And of course, the interconnected characters, mysterious symbols, and ambiguous themes of purpose and destiny and fate are all, intentionally I'm sure, similar to TV's reigning fantasy hit - Lost.

And so on ...

Of course in this genre of fiction bits and pieces of past works inevitably work their way into new stories. But my point is that Heroes needs its OWN identity, its OWN premise, its OWN characters in order to thrive and live up to its potential. I see that potential in Hiro, and in bits and pieces of the story, but mostly I feel like I'm seeing what amounts to Watchmen-lite, to Supreme Power-lite, to Lost-lite.

That's my main gripe, though the stilted dialogue (esp. from the Indian cab driver - everytime he talks I wanted to flip channels), uneven pacing, and unimpressive f/x (the flying needs work) don't help either. But like I said, so far I'm at least somwhat entertained, still intrigued, and hopeful that things will soon pick up.

My Grade: B -

- Speaking of LOST, I am very excited, once again, for tonight's Season 3 premiere. JJ Abrams is cowriting for the first time since the series' pilot, and early reviews indicate good things. Even if tonight's ep really is all that and a bag of chips, I hope that that only means we can look forward to a new season that recaptures Season 1's brilliance and takes the show to the next level. Adapt or die, I say.
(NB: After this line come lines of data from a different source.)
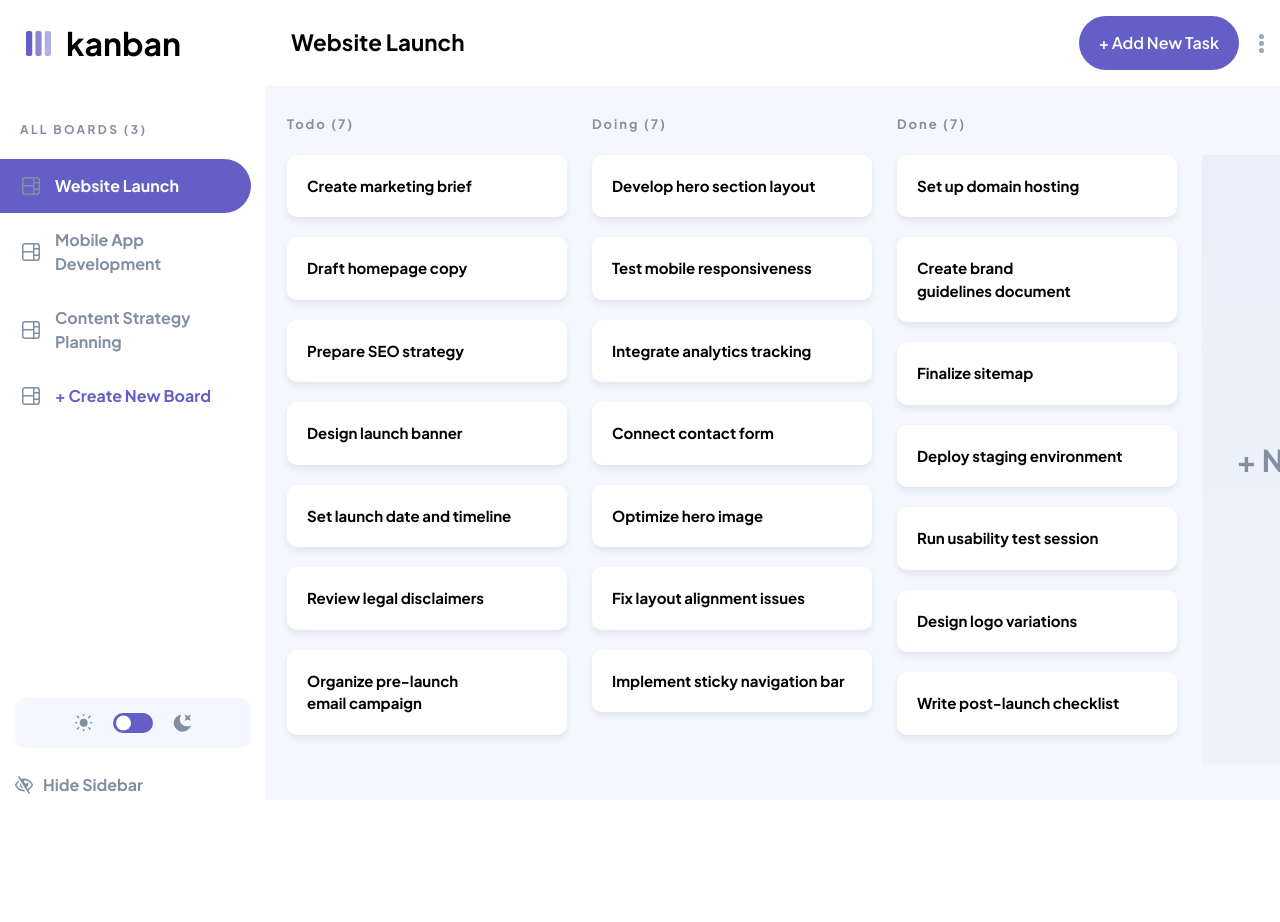
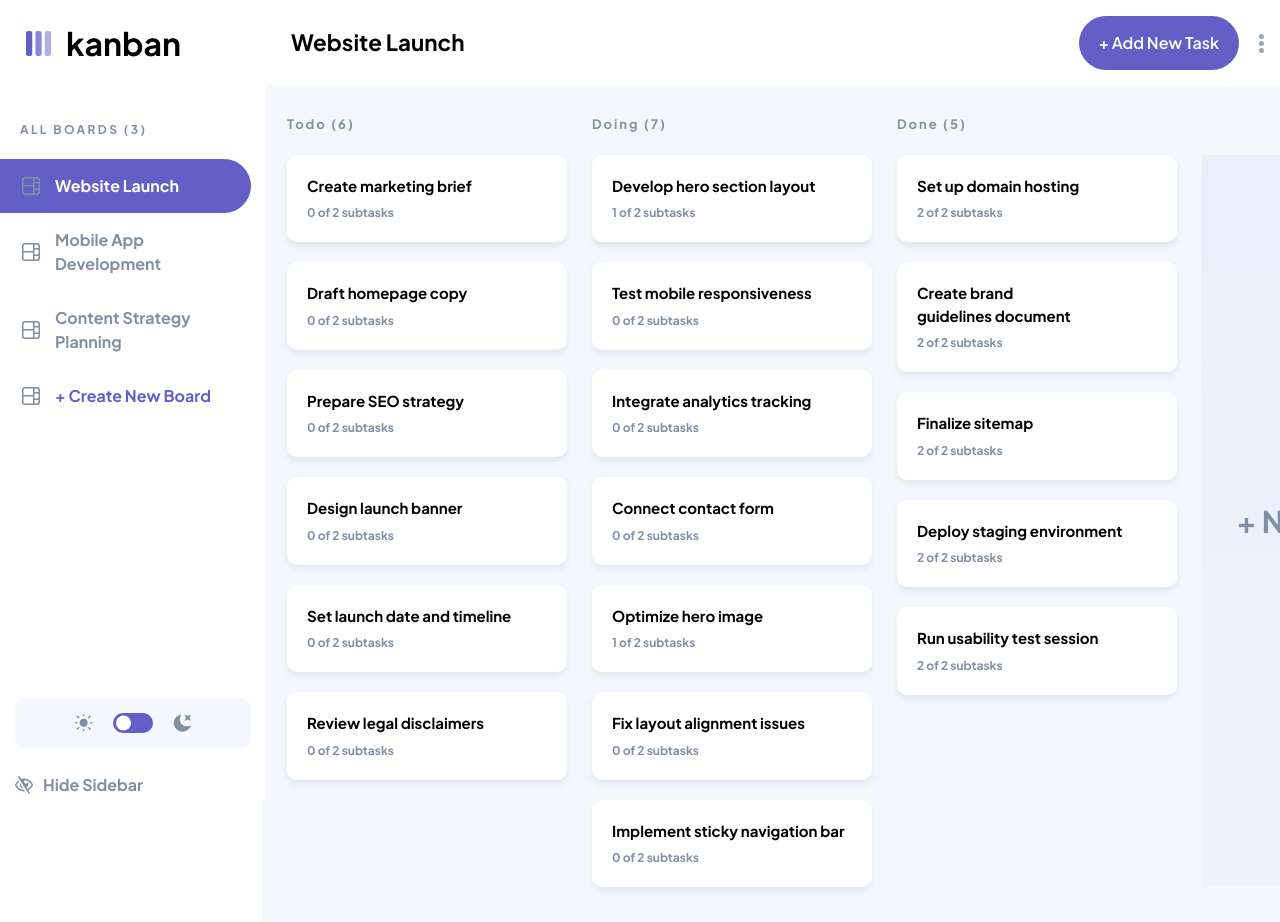
Before and after one commit to chxxvin/kanban-task-management, a React (Vite) app: page / in a window 1280 px wide. Before the commit the page ends 812 px from the top, so only its background shows below. Built offline with nearby package versions, Linux system fonts and the light colour scheme.

Commit message:
modifying data flow and adding feature 'create' to create board's modal

```diff
--- a/src/App.jsx
+++ b/src/App.jsx
@@ -9,16 +9,20 @@ import Modal from './component/Modal/Modal';
 import CreateBoard from './component/Modal/create/Board/CreateBoard';
 import CreateTask from './component/Modal/create/Task/CreateTask';
 
-const boards = [
-  { id: 'board-101', name: 'Website Launch' },
-  { id: 'board-102', name: 'Mobile App Development' },
-  { id: 'board-103', name: 'Content Strategy Planning' },
-];
+import dummy from './data/dummy';
 
 function App() {
+  const [boards, setBoards] = useState(dummy);
   const [selectBoard, setSelectBoard] = useState(boards[0]);
   const [isSidebarHide, setIsSidebarHide] = useState(false);
   const [isModal, setIsModal] = useState(false);
+
+  const nameBoards = boards.map((data) => ({
+    id: data.id,
+    name: data.name,
+  }));
+
+  const taskBoards = boards.find((board) => board.id === selectBoard.id);
 
   return (
     <>
@@ -28,17 +32,19 @@ function App() {
       </header>
       <main>
         <Sidebar
-          boards={boards}
+          boards={nameBoards}
           selectBoard={selectBoard}
           setSelectBoard={setSelectBoard}
           isSidebarHide={isSidebarHide}
           setIsSidebarHide={setIsSidebarHide}
           setIsModal={setIsModal}
         />
-        <Board isSidebarHide={isSidebarHide} selectBoard={selectBoard} />
+        <Board isSidebarHide={isSidebarHide} taskBoards={taskBoards} />
       </main>
       <Modal isOpen={isModal} onClose={() => setIsModal(false)}>
-        {isModal === 'createBoard' && <CreateBoard />}
+        {isModal === 'createBoard' && (
+          <CreateBoard setBoards={setBoards} setIsModal={setIsModal} />
+        )}
         {isModal === 'createTask' && <CreateTask />}
       </Modal>
     </>
--- a/src/component/Board/Board.jsx
+++ b/src/component/Board/Board.jsx
@@ -1,19 +1,10 @@
 import { useEffect, useRef } from 'react';
 import Task from '../Task/Task';
 import style from './Board.module.css';
-import dummy from '../../data/dummy';
 
-const data = dummy;
-
-console.log(dummy);
-
-function Board({ isSidebarHide, selectBoard }) {
-  const [dataBoard] = data.filter((board) => board.id === selectBoard.id);
+function Board({ isSidebarHide, taskBoards }) {
   const boardRef = useRef(null);
-
-  const colBoard = dataBoard.columns;
-
-  console.log(colBoard);
+  const colBoard = taskBoards ? taskBoards.columns : [];
 
   useEffect(() => {
     const board = boardRef.current;
--- a/src/component/Modal/create/Board/CreateBoard.jsx
+++ b/src/component/Modal/create/Board/CreateBoard.jsx
@@ -2,17 +2,37 @@ import { useState } from 'react';
 import iconCross from '../../../../assets/icon-cross.svg';
 import style from './CreateBoard.module.css';
 
-function CreateBoard() {
+function CreateBoard({ setBoards, setIsModal }) {
   const [boardName, setBoardName] = useState('');
-  const [columns, setColumns] = useState(['Todo', 'Doing']);
+  const [columns, setColumns] = useState([
+    {
+      id: `col-${crypto.randomUUID()}`,
+      name: 'Todo',
+      tasks: [],
+    },
+    {
+      id: `col-${crypto.randomUUID()}`,
+      name: 'Doing',
+      tasks: [],
+    },
+  ]);
 
   function handleAddColumn() {
-    setColumns((prevCol) => [...prevCol, '']);
+    setColumns((prevCol) => [
+      ...prevCol,
+      {
+        id: `col-${crypto.randomUUID()}`,
+        name: '',
+        tasks: [],
+      },
+    ]);
   }
 
-  function handleChangeColumn(index, value) {
+  function handleChangeColumn(selectColumnId, value) {
     setColumns((prevColumns) =>
-      prevColumns.map((col, i) => (i === index ? value : col))
+      prevColumns.map((col) =>
+        col.id === selectColumnId ? { ...col, name: value } : col
+      )
     );
   }
 
@@ -20,10 +40,21 @@ function CreateBoard() {
     setColumns((prevColumns) => prevColumns.filter((_, i) => i !== index));
   }
 
+  function handleSubmitBoard(e) {
+    e.preventDefault();
+    const newBoard = {
+      id: `board-${crypto.randomUUID()}`,
+      name: boardName,
+      columns,
+    };
+    setIsModal(false);
+    setBoards((prevBoards) => [...prevBoards, newBoard]);
+  }
+
   return (
     <div>
       <h3>Add new board</h3>
-      <form action="/">
+      <form onSubmit={handleSubmitBoard}>
         <div className={style.boardName}>
           <label htmlFor="board-name">Board Name</label>
           <input
@@ -42,8 +73,10 @@ function CreateBoard() {
               return (
                 <div className={style.modalColumn} key={index}>
                   <input
-                    value={column}
-                    onChange={(e) => handleChangeColumn(index, e.target.value)}
+                    value={column.name}
+                    onChange={(e) =>
+                      handleChangeColumn(column.id, e.target.value)
+                    }
                     placeholder="e.g Done"
                   />
                   <button
@@ -61,7 +94,7 @@ function CreateBoard() {
           <button type="button" onClick={handleAddColumn}>
             + Add New Column
           </button>
-          <button>Create New Board</button>
+          <button type="submit">Create New Board</button>
         </div>
       </form>
     </div>
--- a/src/component/Sidebar/Sidebar.module.css
+++ b/src/component/Sidebar/Sidebar.module.css
@@ -1,5 +1,5 @@
 .sidebar {
-  position: absolute;
+  position: fixed;
   top: 0;
   left: 0;
   width: 266px;
--- a/src/component/Task/Task.jsx
+++ b/src/component/Task/Task.jsx
@@ -1,12 +1,16 @@
 import style from './Task.module.css';
 
 function Task({ task }) {
+  const subtaskDone = task.subtasks.filter(
+    (subtask) => subtask.done === true
+  ).length;
+
   return (
     <div className={style.task}>
       <h3 className={style.titleTask}>{task.title}</h3>
-      {/* <p className={style.subtask}>
-        {task.subtasks_done} of {task.subtasks_total} subtasks
-      </p> */}
+      <p className={style.subtask}>
+        {subtaskDone} of {task.subtasks.length} subtasks
+      </p>
     </div>
   );
 }
--- a/src/data/dummy.js
+++ b/src/data/dummy.js
@@ -53,14 +53,6 @@ const boards = [
             subtasks: [
               { id: 'st-111', title: 'Check privacy policy', done: false },
               { id: 'st-112', title: 'Review cookies page', done: false },
-            ],
-          },
-          {
-            id: 'task-107',
-            title: 'Organize pre-launch email campaign',
-            subtasks: [
-              { id: 'st-113', title: 'Segment users', done: false },
-              { id: 'st-114', title: 'Write email copy', done: false },
             ],
           },
         ],
@@ -171,22 +163,6 @@ const boards = [
               { id: 'st-138', title: 'Record feedback', done: true },
             ],
           },
-          {
-            id: 'task-120',
-            title: 'Design logo variations',
-            subtasks: [
-              { id: 'st-139', title: 'Flat version', done: true },
-              { id: 'st-140', title: 'Monochrome version', done: true },
-            ],
-          },
-          {
-            id: 'task-121',
-            title: 'Write post-launch checklist',
-            subtasks: [
-              { id: 'st-141', title: 'SEO recheck', done: true },
-              { id: 'st-142', title: 'Performance audit', done: true },
-            ],
-          },
         ],
       },
     ],
@@ -237,22 +213,6 @@ const boards = [
             subtasks: [
               { id: 'st-209', title: 'Illustration concept', done: false },
               { id: 'st-210', title: 'Animation timing', done: false },
-            ],
-          },
-          {
-            id: 'task-206',
-            title: 'Define navigation routes',
-            subtasks: [
-              { id: 'st-211', title: 'Bottom tabs', done: false },
-              { id: 'st-212', title: 'Stack navigation', done: false },
-            ],
-          },
-          {
-            id: 'task-207',
-            title: 'Set up API endpoints for user data',
-            subtasks: [
-              { id: 'st-213', title: 'GET/POST routes', done: false },
-              { id: 'st-214', title: 'Error handling', done: false },
             ],
           },
         ],
@@ -355,30 +315,6 @@ const boards = [
               { id: 'st-236', title: 'Add to components', done: true },
             ],
           },
-          {
-            id: 'task-219',
-            title: 'Test Android build',
-            subtasks: [
-              { id: 'st-237', title: 'Run emulator', done: true },
-              { id: 'st-238', title: 'Fix warnings', done: true },
-            ],
-          },
-          {
-            id: 'task-220',
-            title: 'Test iOS build',
-            subtasks: [
-              { id: 'st-239', title: 'Run Xcode build', done: true },
-              { id: 'st-240', title: 'Check icons', done: true },
-            ],
-          },
-          {
-            id: 'task-221',
-            title: 'Setup GitHub Actions for CI',
-            subtasks: [
-              { id: 'st-241', title: 'YAML config', done: true },
-              { id: 'st-242', title: 'Test auto build', done: true },
-            ],
-          },
         ],
       },
     ],
@@ -413,38 +349,6 @@ const boards = [
             subtasks: [
               { id: 'st-305', title: 'Set weekly themes', done: false },
               { id: 'st-306', title: 'Pick visuals', done: false },
-            ],
-          },
-          {
-            id: 'task-304',
-            title: 'Outline video content ideas',
-            subtasks: [
-              { id: 'st-307', title: 'Script brainstorming', done: false },
-              { id: 'st-308', title: 'Visual concepting', done: false },
-            ],
-          },
-          {
-            id: 'task-305',
-            title: 'Create content distribution plan',
-            subtasks: [
-              { id: 'st-309', title: 'List platforms', done: false },
-              { id: 'st-310', title: 'Set frequency', done: false },
-            ],
-          },
-          {
-            id: 'task-306',
-            title: 'Define KPIs and metrics',
-            subtasks: [
-              { id: 'st-311', title: 'Engagement metrics', done: false },
-              { id: 'st-312', title: 'Conversion goals', done: false },
-            ],
-          },
-          {
-            id: 'task-307',
-            title: 'Plan influencer outreach',
-            subtasks: [
-              { id: 'st-313', title: 'Identify partners', done: false },
-              { id: 'st-314', title: 'Contact proposals', done: false },
             ],
           },
         ],
@@ -491,22 +395,6 @@ const boards = [
             subtasks: [
               { id: 'st-323', title: 'Set Zapier rules', done: false },
               { id: 'st-324', title: 'Check logs', done: false },
-            ],
-          },
-          {
-            id: 'task-313',
-            title: 'Collaborate with SEO team',
-            subtasks: [
-              { id: 'st-325', title: 'Align content calendar', done: false },
-              { id: 'st-326', title: 'Update keywords', done: false },
-            ],
-          },
-          {
-            id: 'task-314',
-            title: 'Review video script for ad campaign',
-            subtasks: [
-              { id: 'st-327', title: 'Add brand tone', done: false },
-              { id: 'st-328', title: 'Final approval', done: false },
             ],
           },
         ],
@@ -563,14 +451,6 @@ const boards = [
               { id: 'st-340', title: 'Post on YouTube', done: true },
             ],
           },
-          {
-            id: 'task-321',
-            title: 'Finalize influencer contracts',
-            subtasks: [
-              { id: 'st-341', title: 'Legal review', done: true },
-              { id: 'st-342', title: 'Sign agreements', done: true },
-            ],
-          },
         ],
       },
     ],
```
- Will maybe give JERICHO one last shot tonight, it's one of those trainwreck-y shows that, like I've said, is pretty bad but just makes me wonder where the writers will take it next. I wonder if the ratings will be affected by Lost's premiere?

- Speaking of ratings, the CW has just been getting killed thus far. Didn't the WB's top shows like Smallville and Gilmore, in their peaks, score in the 4's or even 5's? I might be wrong on that, but it makes me wonder where Veronica's low-2's rating places it in relative levels of CW-measured success. With only one new show (Runaways, already a bust), and no big in-its-prime returning show other than low-rated Mars, CW is really in a tough place. One little piece of advice - if you want shows like Gilmore and Veronica to grab a broad audience, maybe even attract more male viewers based on positive buzz, don't make me feel like a total tool while waching by running those Aerie Girl vignettes or whatever, with a bunch of teenage girls sitting around and discussing each show during commercial breaks! As if it doesn't already take enough convincing to sell my male friends on the merits of Gilmore and VM, now us guys have to be subjected to this de-masculating filler?

- Alright, I am out for now. Back later, as the countdown to Halloween begins ...